The White House has described the attacks in Kuwait, Tunisia and France as 'heinous acts of terror'.

Staff members at the Tunisia hotel say the gunmen were dressed as tourists and used Kalashnikov rifles to kill the guests.

There were three attackers, one of whom was killed; one was arrested and the other escaped.

Tunisians, Britons, Germans and Belgians and at least one Irish citizen are among the dead.

One man said he heard gun shots next thing he knew he was shot.

"I looked at my wife and she got up and ran. And as I turned the bullet just hit me in my arm and I just ran to the sea. My wife ran into the hotel and I saw the gunmen firing shots randomly at people lying on the sunbeds on the beach."

There's now a security lock down in Sousse following the deadly attack on the beach side hotel in the popular resort, an interior ministry spokesman said.

Police were still clearing the area around the Imperial Marhaba Hotel and the body of one gunman lay at the scene with a Kalashnikov assault rifle after he was shot in an exchange of gunfire, a security source at the scene said.

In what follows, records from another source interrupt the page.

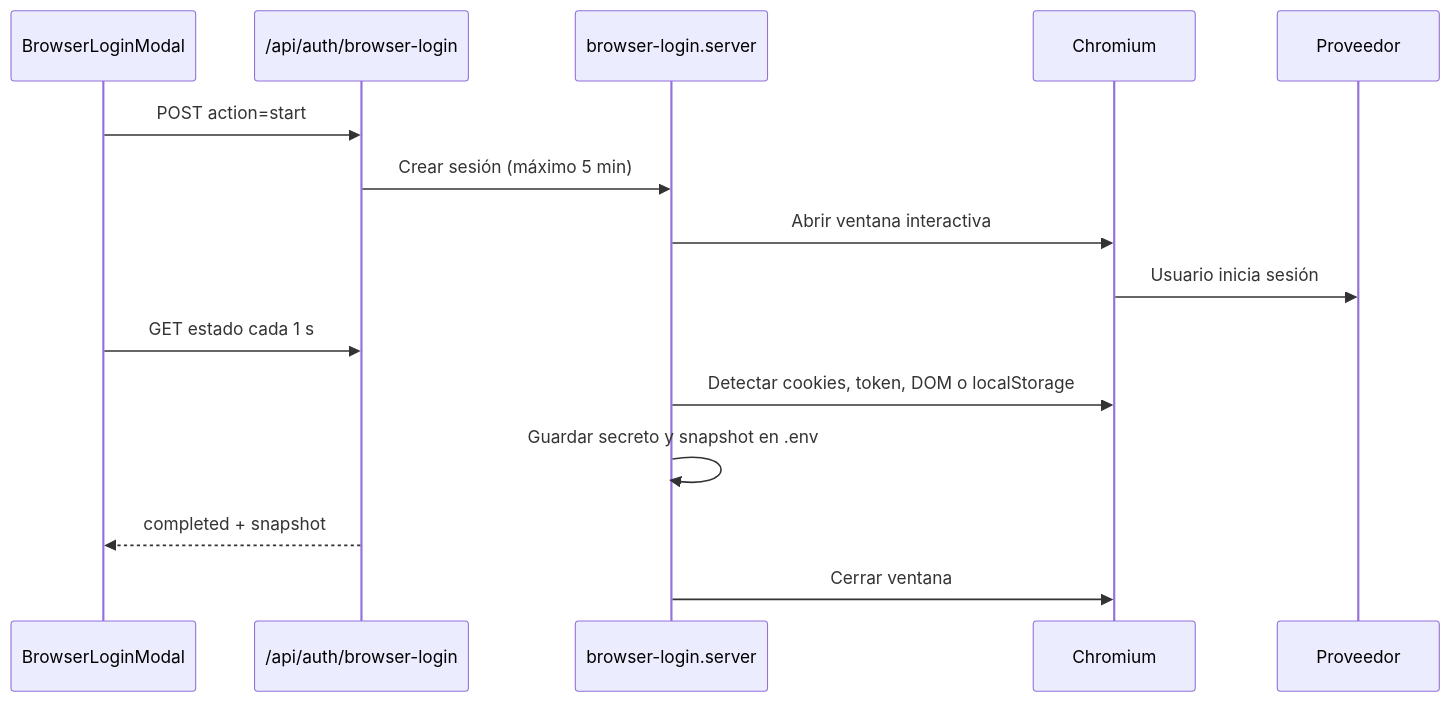
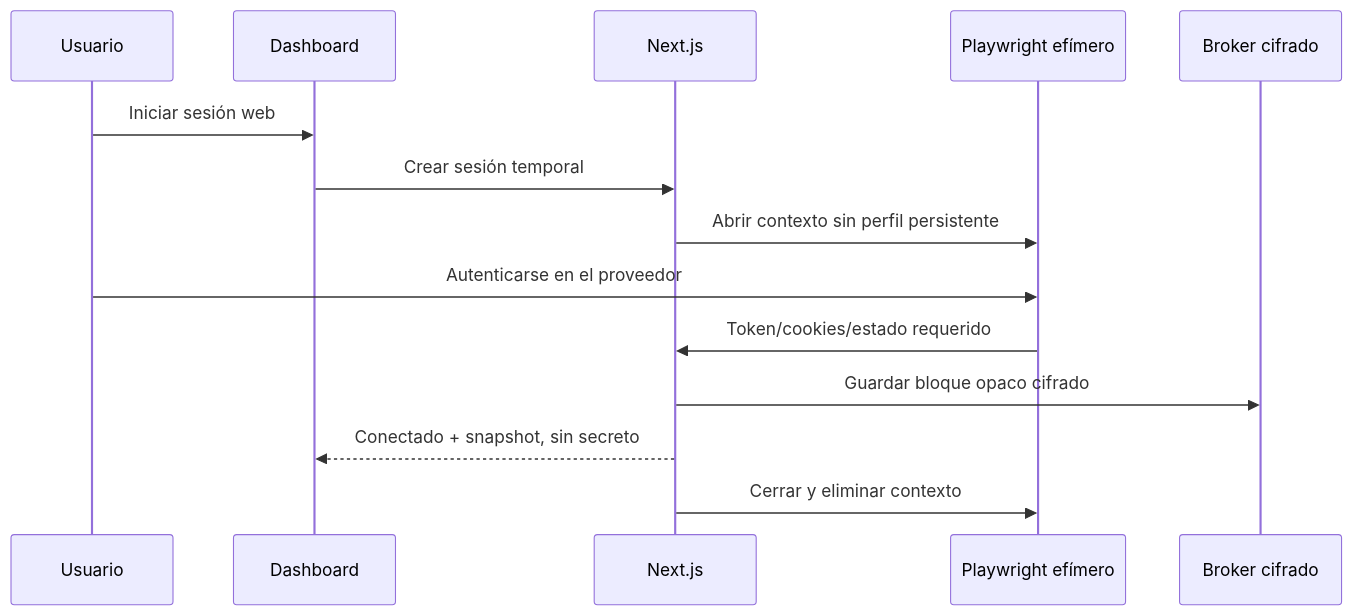
One commit to Zambudio/Dashboard_Uso_APIs changed the second of 2 diagrams in Docs/ARCHITECTURE.md. Above: the diagram before and after it, drawn with Mermaid. The commit also changed other lines of this file and 61 other files, not shown here.

````diff
--- a/Docs/ARCHITECTURE.md
+++ b/Docs/ARCHITECTURE.md
@@ -64,17 +53,16 @@
 ```mermaid
 sequenceDiagram
-    participant UI as BrowserLoginModal
-    participant API as /api/auth/browser-login
-    participant S as browser-login.server
-    participant C as Chromium
-    participant P as Proveedor
-    UI->>API: POST action=start
-    API->>S: Crear sesión (máximo 5 min)
-    S->>C: Abrir ventana interactiva
-    C->>P: Usuario inicia sesión
-    UI->>API: GET estado cada 1 s
-    S->>C: Detectar cookies, token, DOM o localStorage
-    S->>S: Guardar secreto y snapshot en .env
-    API-->>UI: completed + snapshot
-    S->>C: Cerrar ventana
+  participant U as Usuario
+  participant UI as Dashboard
+  participant N as Next.js
+  participant P as Playwright efímero
+  participant B as Broker cifrado
+  U->>UI: Iniciar sesión web
+  UI->>N: Crear sesión temporal
+  N->>P: Abrir contexto sin perfil persistente
+  U->>P: Autenticarse en el proveedor
+  P->>N: Token/cookies/estado requerido
+  N->>B: Guardar bloque opaco cifrado
+  N-->>UI: Conectado + snapshot, sin secreto
+  N->>P: Cerrar y eliminar contexto
 ```
````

No one immediately claimed the attack, but Islamist jihadists have attacked North African tourist sites before, seeing them as legitimate targets because of their open Western lifestyles and tolerance of alcohol.

The shooting came just a short while after 25 worshippers were killed in a suicide bombing during Friday prayers in a Kuwait mosque.

More than 200 others were wounded.

Kuwaiti parliament member Khalil al-Salih said worshippers were kneeling in prayer when a suicide bomber walked into the Imam al-Sadeq Mosque side and blew himself up, destroying walls and the ceiling.

"It was obvious from the suicide bomber's body that he was young. He walked into the prayer hall during sujood (kneeling in prayer), he looked ...in his 20s, I saw him with my own eyes," he told Reuters by telephone.

"The explosion was really hard. The ceiling and wall got destroyed," he said, adding that more than 2,000 people from the Shi'ite Ja'afari sect were praying at the mosque.

The Interior Ministry told citizens to stay away from the scene to allow authorities to investigate.

In a statement released this afternoon, the Islamic State claimed responsibility for the attack.

In Syria the Observatory for Human Rights claims 145 civilians were killed in a raid by the Islamic State in Kobani.

The attack on the predominantly Kurdish town of Kobani and the nearby village of Brakh Bootan marked the biggest single massacre of civilians by Islamic State in Syria since it killed hundreds of members of the Sunni Sheitaat tribe last year, Rami Abdulrahman, who runs the Observatory, said.

The assault included at least three suicide car bombs. The dead included the elderly, women and children, he said.

The Islamic State fighters were reported to number in the dozens and entered the town in five cars disguised as members of the YPG and Syrian rebel groups.

In their other assault on Friday, Islamic State fighters clashed with Syrian government forces in the south of Hasaka for a second day and shells hit areas in the center, the Observatory said.

In France, a man was decapitated when two men rammed a delivery vehicle into a gas factory in Grenoble, wounding several others.

Government has stepped up security across France after a suspected Islamist terrorist attack near the town of Lyon.

It's now being reported that the person found beheaded was in fact the manager of the man suspected of ramming a vehicle into canisters causing an explosion.

Witnesses reported hearing a number of explosions inside the premises.

At least four man has been arrested and is being held by police.

French President Francois Hollande cut short a visit to a European Union summit in Belgium to return home.

A decapitated body covered in Arabic writing was found at a US gas company after the deadly explosion.

The White House has described the attacks in Kuwait, Tunisia and France as "heinous acts of terror".

"The United States condemns in the strongest terms the terrorist attacks in France, Kuwait, and Tunisia today," it said in a statement. "Our thoughts and prayers are with the victims of these heinous attacks, their loved ones, and the people of all three countries."